Source material START
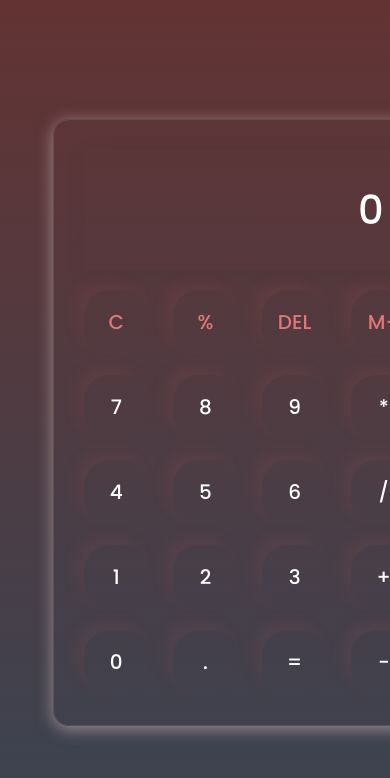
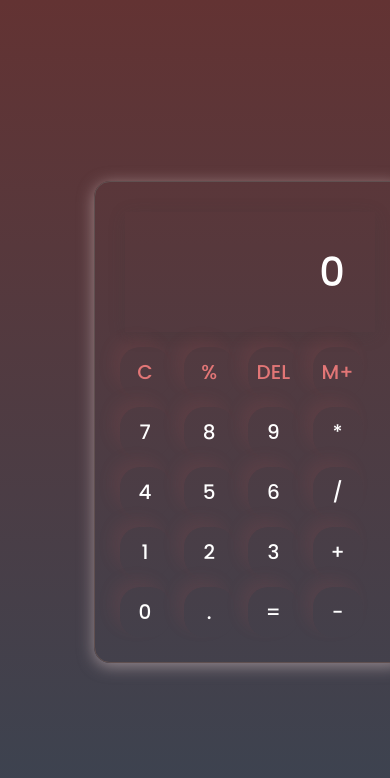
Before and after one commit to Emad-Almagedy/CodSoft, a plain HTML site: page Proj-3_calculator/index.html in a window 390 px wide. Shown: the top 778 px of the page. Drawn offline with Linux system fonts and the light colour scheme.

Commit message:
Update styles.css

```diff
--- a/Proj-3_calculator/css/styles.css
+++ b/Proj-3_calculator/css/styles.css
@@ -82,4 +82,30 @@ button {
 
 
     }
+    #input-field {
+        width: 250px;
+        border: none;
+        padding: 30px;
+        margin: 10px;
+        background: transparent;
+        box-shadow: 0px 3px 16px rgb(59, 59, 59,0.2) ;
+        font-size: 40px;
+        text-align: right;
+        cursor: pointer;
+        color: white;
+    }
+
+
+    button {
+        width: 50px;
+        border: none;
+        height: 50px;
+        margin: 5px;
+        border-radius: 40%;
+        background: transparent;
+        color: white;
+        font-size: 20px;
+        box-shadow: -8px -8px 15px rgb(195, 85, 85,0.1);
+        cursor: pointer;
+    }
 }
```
Source material END
Scan the lines above for the word "styles" and copy every one where it occurs.

Update styles.css
--- a/Proj-3_calculator/css/styles.css
+++ b/Proj-3_calculator/css/styles.css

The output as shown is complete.